Bottom Line

There are certainly many places in the world in Asia and Africa where girls and young women are forced by their parents into marriages to which they do not meaningfully consent, and those women then go on to have negative experiences as a result, ranging from marital rape and domestic violence to childbearing before the mothers are developmentally ready to have children, to losses of economic and educational opportunities, to loss of autonomy and happiness in life.

This is not the norm in the United States at this time, and it is understandable that someone might b concerned that these undesirable practices could be exported to the United States by immigrant populations or by extremist (by U.S. standards) religious groups.

But, because of the way that the institution of marriage has evolved in recent U.S. history, and because of the nature of the legal safeguards in place in cases of marriages by minors, these relatively rare marriages are not something about which great public concern is appropriate. 

If anything, the bar to marriage by minors where it is appropriate is set too high and pregnant teens are more often harmed by a failure to marry than by being given permission from a judge or a parent to marry.

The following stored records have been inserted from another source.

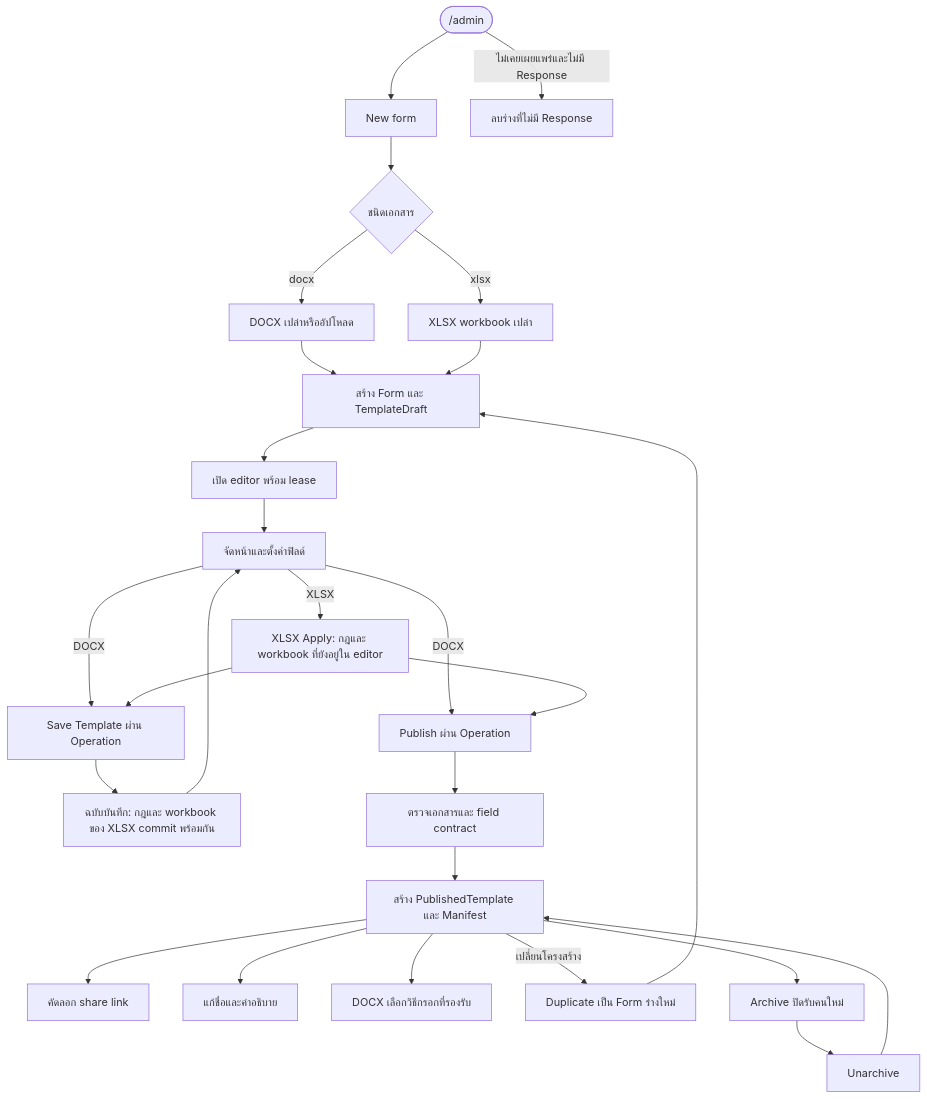
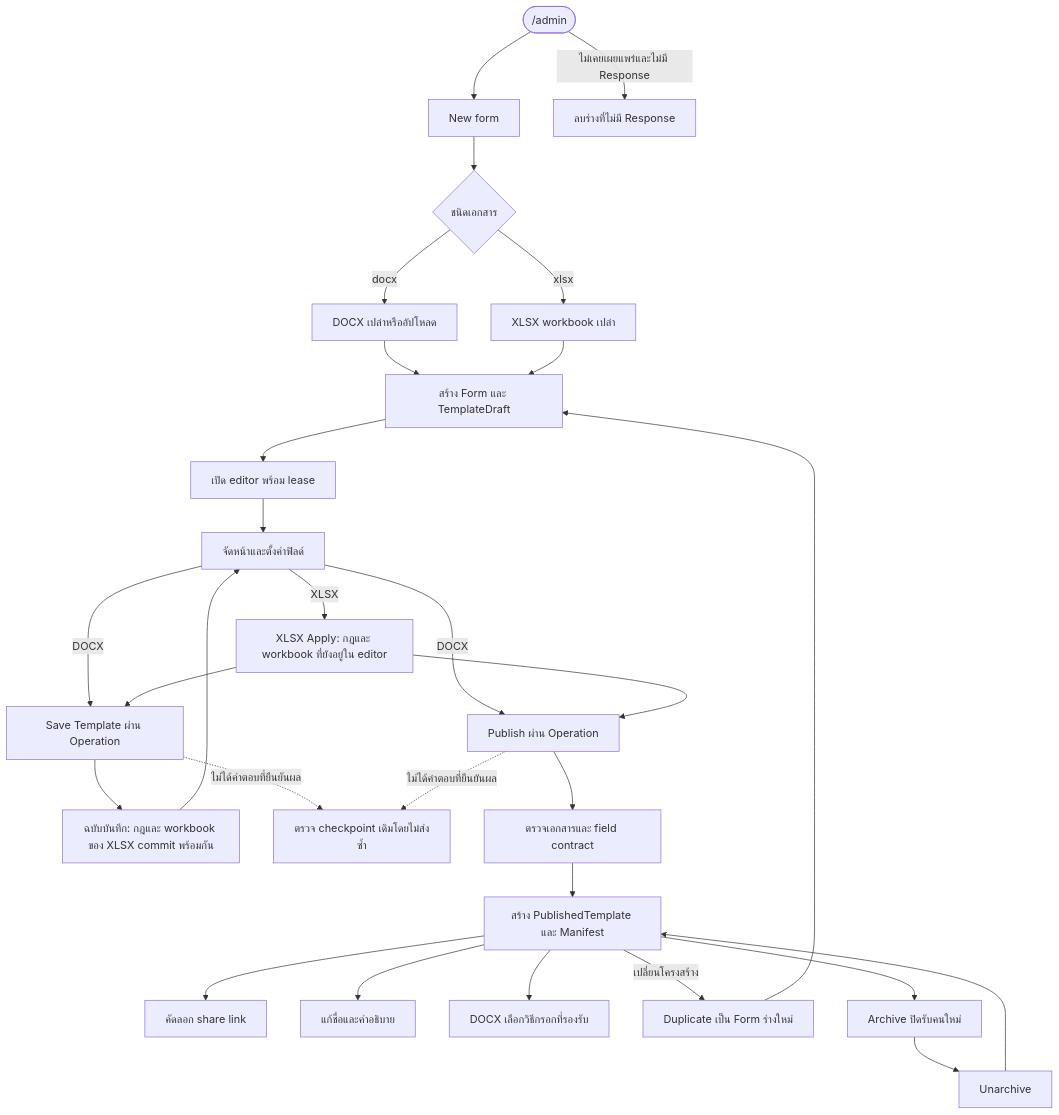
Before and after one commit to AquilaStudio2/folio-forms: the fifth of 22 diagrams in .scratch/system-workflow/system-map.md, drawn with Mermaid. The commit also changed other lines of this file and 31 other files, not shown here.

First line of the commit message:
docs(xlsx): publish verified workbook flows and record native evidence limits

````diff
--- a/.scratch/system-workflow/system-map.md
+++ b/.scratch/system-workflow/system-map.md
@@ -362,40 +364,43 @@
 ```mermaid
 flowchart TD
     list(["/admin"])
     create["New form"]
     kind{"ชนิดเอกสาร"}
     docx["DOCX เปล่าหรืออัปโหลด"]
     xlsx["XLSX workbook เปล่า"]
     draft["สร้าง Form และ TemplateDraft"]
     lease["เปิด editor พร้อม lease"]
     design["จัดหน้าและตั้งค่าฟิลด์"]
     working["XLSX Apply: กฎและ workbook ที่ยังอยู่ใน editor"]
     save["Save Template ผ่าน Operation"]
     saved["ฉบับบันทึก: กฎและ workbook ของ XLSX commit พร้อมกัน"]
     publish["Publish ผ่าน Operation"]
+    recover["ตรวจ checkpoint เดิมโดยไม่ส่งซ้ำ"]
     validate["ตรวจเอกสารและ field contract"]
     immutable["สร้าง PublishedTemplate และ Manifest"]
     share["คัดลอก share link"]
     metadata["แก้ชื่อและคำอธิบาย"]
     method["DOCX เลือกวิธีกรอกที่รองรับ"]
     duplicate["Duplicate เป็น Form ร่างใหม่"]
     archive["Archive ปิดรับคนใหม่"]
     restore["Unarchive"]
     delete["ลบร่างที่ไม่มี Response"]
     list --> create --> kind
     kind -->|"docx"| docx --> draft
     kind -->|"xlsx"| xlsx --> draft
     draft --> lease --> design
     design -->|"XLSX"| working
     design -->|"DOCX"| save
     working --> save
     save --> saved --> design
     design -->|"DOCX"| publish
     working --> publish
     publish --> validate --> immutable --> share
+    save -.->|"ไม่ได้คำตอบที่ยืนยันผล"| recover
+    publish -.->|"ไม่ได้คำตอบที่ยืนยันผล"| recover
     immutable --> metadata
     immutable --> method
     immutable -->|"เปลี่ยนโครงสร้าง"| duplicate --> draft
     immutable --> archive --> restore --> immutable
     list -->|"ไม่เคยเผยแพร่และไม่มี Response"| delete
 ```
````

The fact that significantly less than 6% of mothers in New Jersey who have children under the age of eighteen are married, when the economic benefit of doing so to the mother are very often positive, suggests that child marriage is too hard to get, rather than too common, in New Jersey.